*TASK DIRECTIONS*
Pick out all lines with the word "html" from the records that follow.
START DATA PROVIDED
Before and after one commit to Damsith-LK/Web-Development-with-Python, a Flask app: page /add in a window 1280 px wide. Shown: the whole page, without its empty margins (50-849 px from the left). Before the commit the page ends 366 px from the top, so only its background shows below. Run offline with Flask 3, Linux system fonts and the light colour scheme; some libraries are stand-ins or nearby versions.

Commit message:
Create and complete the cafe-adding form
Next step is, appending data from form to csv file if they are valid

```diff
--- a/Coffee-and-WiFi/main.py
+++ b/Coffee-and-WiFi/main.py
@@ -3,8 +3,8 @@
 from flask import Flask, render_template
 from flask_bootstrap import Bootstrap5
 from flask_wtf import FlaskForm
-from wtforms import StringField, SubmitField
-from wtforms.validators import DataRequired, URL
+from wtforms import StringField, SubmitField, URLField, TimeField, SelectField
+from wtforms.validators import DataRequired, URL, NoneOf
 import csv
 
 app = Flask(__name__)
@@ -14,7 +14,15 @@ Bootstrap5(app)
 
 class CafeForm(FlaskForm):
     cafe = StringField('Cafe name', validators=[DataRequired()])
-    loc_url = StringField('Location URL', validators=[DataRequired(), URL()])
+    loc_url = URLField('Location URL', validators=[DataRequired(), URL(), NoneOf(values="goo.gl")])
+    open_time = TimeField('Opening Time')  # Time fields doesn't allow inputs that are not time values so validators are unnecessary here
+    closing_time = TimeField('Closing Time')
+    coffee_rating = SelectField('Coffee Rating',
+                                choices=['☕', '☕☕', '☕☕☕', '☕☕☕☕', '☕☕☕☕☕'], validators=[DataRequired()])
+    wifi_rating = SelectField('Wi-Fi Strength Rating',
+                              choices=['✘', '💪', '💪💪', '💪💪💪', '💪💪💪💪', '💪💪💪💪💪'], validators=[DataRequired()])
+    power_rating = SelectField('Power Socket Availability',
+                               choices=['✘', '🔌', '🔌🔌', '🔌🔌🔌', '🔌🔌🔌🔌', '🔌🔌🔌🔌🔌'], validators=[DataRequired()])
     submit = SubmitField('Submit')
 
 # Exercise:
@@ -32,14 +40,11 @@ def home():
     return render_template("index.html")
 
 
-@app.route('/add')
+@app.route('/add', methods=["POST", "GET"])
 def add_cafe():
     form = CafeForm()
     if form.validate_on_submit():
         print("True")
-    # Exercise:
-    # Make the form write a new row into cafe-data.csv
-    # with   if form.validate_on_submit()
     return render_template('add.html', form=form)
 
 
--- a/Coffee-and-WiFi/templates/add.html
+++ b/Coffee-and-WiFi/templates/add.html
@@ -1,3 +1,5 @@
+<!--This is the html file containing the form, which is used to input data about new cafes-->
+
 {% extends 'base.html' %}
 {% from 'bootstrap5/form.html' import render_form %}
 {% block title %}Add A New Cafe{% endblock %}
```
END DATA PROVIDED
*YOUR RESPONSE*
     return render_template("index.html")
     return render_template('add.html', form=form)
--- a/Coffee-and-WiFi/templates/add.html
+++ b/Coffee-and-WiFi/templates/add.html
+<!--This is the html file containing the form, which is used to input data about new cafes-->
 {% extends 'base.html' %}
 {% from 'bootstrap5/form.html' import render_form %}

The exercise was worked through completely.